24 Dec Common Myths About Writing for Children
There are common myths and misconceptions about writing for children and about children’s books. We address some in our workbook, Write a Marketable Children’s Book. Shirley Raye compiled a list, and we’ll post one a day this week.
Writing for kids is easy—there are so few words. When writing for young children, the text is sparse—that’s true. But every word must count. Say good-bye to utility words, flowery adjectives, adverbs and complex sentence structure. And be prepared to substitute two-syllable words for longer ones, which might not be “grade level appropriate.” Expressing an idea in just a few words and with a lower level of vocabulary requires skill.
Talking animal stories are always popular. Not so. Some editors loathe anthropomorphism and say so in their submission guidelines.

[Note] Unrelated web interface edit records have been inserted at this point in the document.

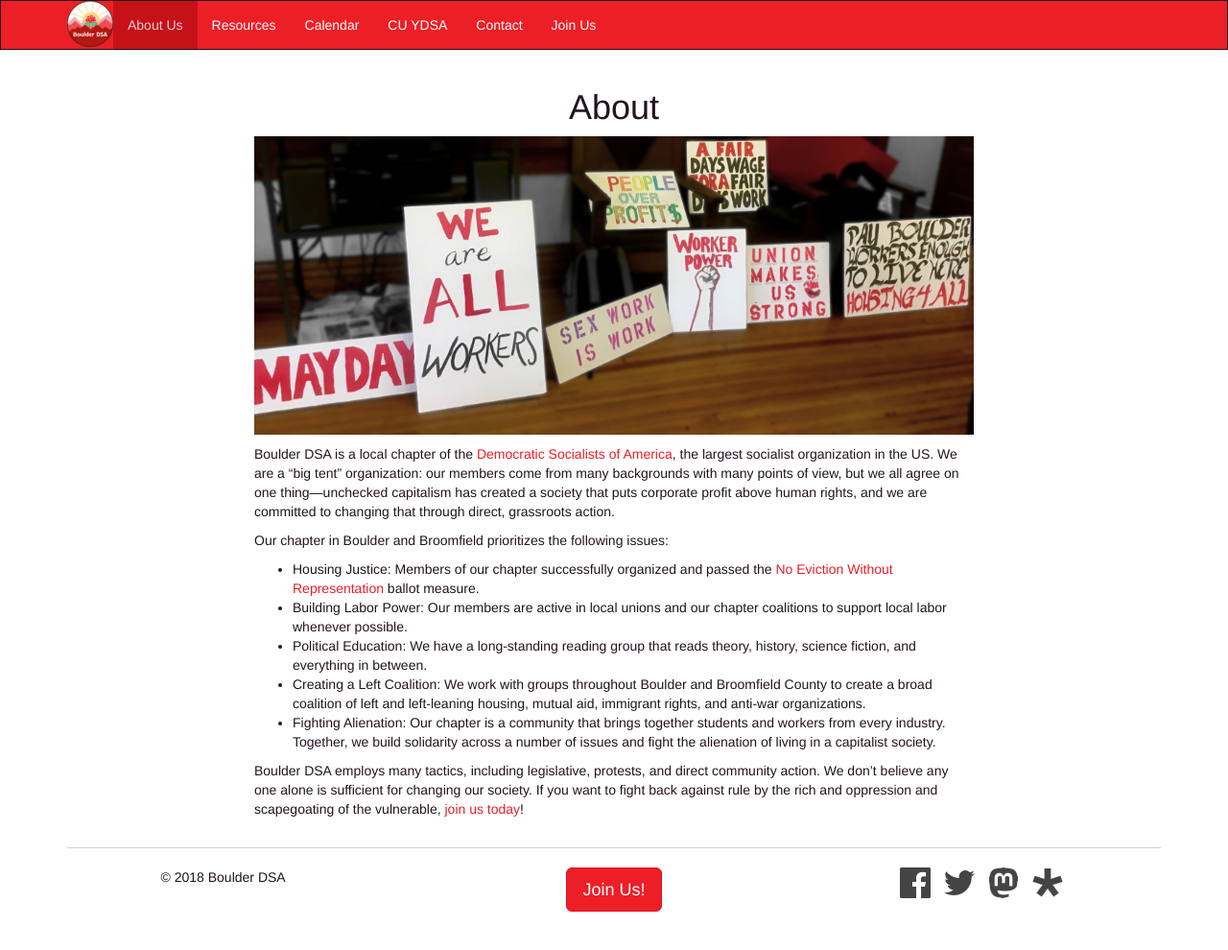
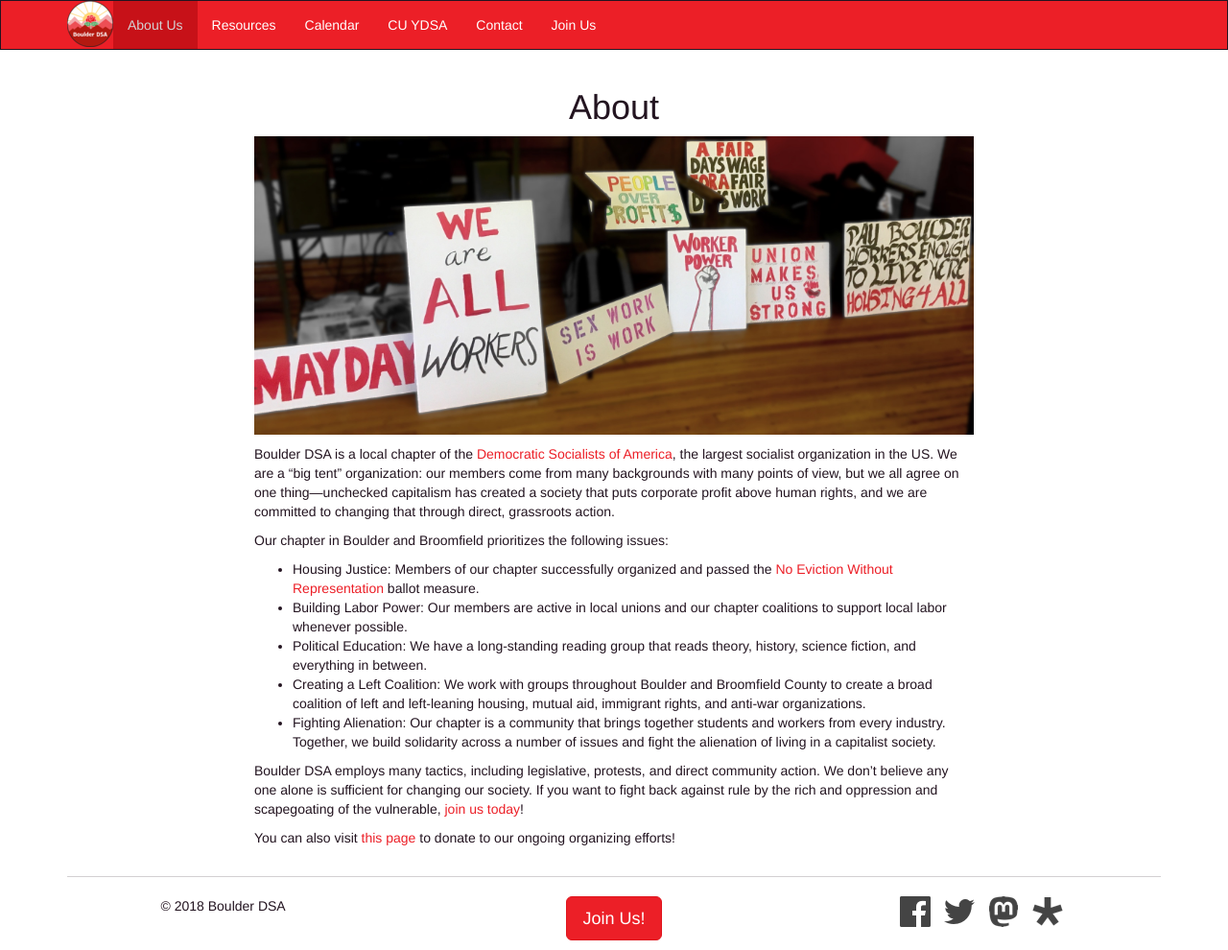
Before and after one commit to boulderdsa/boulderdsa.github.io, a Jekyll site: the page built from about.md, in a window 1280 px wide. Shown: the whole page at 96% size. Built offline with Jekyll 4.4.1, drawn with Linux system fonts in a browser that asks for light colours; before the commit the page ends 960 px from its top, so only the background shows below that.

Commit message:
Update about.md

```diff
--- a/about.md
+++ b/about.md
@@ -16,3 +16,5 @@ Our chapter in Boulder and Broomfield prioritizes the following issues:
 
 
 Boulder DSA employs many tactics, including legislative, protests, and direct community action. We don’t believe any one alone is sufficient for changing our society. If you want to fight back against rule by the rich and oppression and scapegoating of the vulnerable, [join us today](/contact/)!
+
+You can also visit [this page](https://actionnetwork.org/fundraising/donation-to-boulder-dsa) to donate to our ongoing organizing efforts!
```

Before you write that tale about singing peaches or piglets, do your market research to find an interested editor and publishing house.
Rhyming books are always popular. Again, not so. Because there are too many beginners unaware of meter, scansion, true rhyme and the Bell curve of reading comprehension, many editors and agents will not read rhyming manuscripts at all.
It’s easy to break in with kids’ books. Not really, particularly in the picture book market. Shirley Raye has written a number of romance novels. These were easier to sell than any of my children’s books—and the editors were less persnickety.
Kids’ books have no plot. The story plot may be simpler, but it’s there. If you can’t identify it, then you’re not ready to write for kids or the editors that buy stories for them. Even nonfiction books have story arcs. Jennifer and I address both at length in our workbook. Remember, a story plot has character + action+ conflict + climax + resolution. You should be able to state simply when asked: This is a story about Lisa Lou, who wants more than anything to_______ but she can’t because________.
Kids books should teach a lesson. Really? As a child, I wanted to lose myself in a good story. Books with lessons were called textbooks. I don’t recall being fond of any of them. Recently, there’s been a rash of aspiring children’s book writers who have confided to me that they want to write books denouncing bullies. Their stories are dull and preachy and just like every other “lesson” on bullying. Kids want to be entertained. They want to lose themselves in another time, another place, like Narnia, Redwall, Hogwarts. If you can weave a lesson throughout the narrative, that’s great. After all, there are bullies in the Harry Potter novels, but the author didn’t bore her readers with a lesson on the subject.
Anyone can come up with a good idea for a kid’s book, and if your kids or grandchildren love your stories, an editor will. Not necessarily. When you read to children your close to, the emotional factor and time with you make the reading special. But to sell your story, the key word is marketable. You must learn what make a kids’ book marketable and makes it a story that children want to hear over and over. You must research and study what’s been successful on the market and make your story fill a market niche while it tells an appealing story.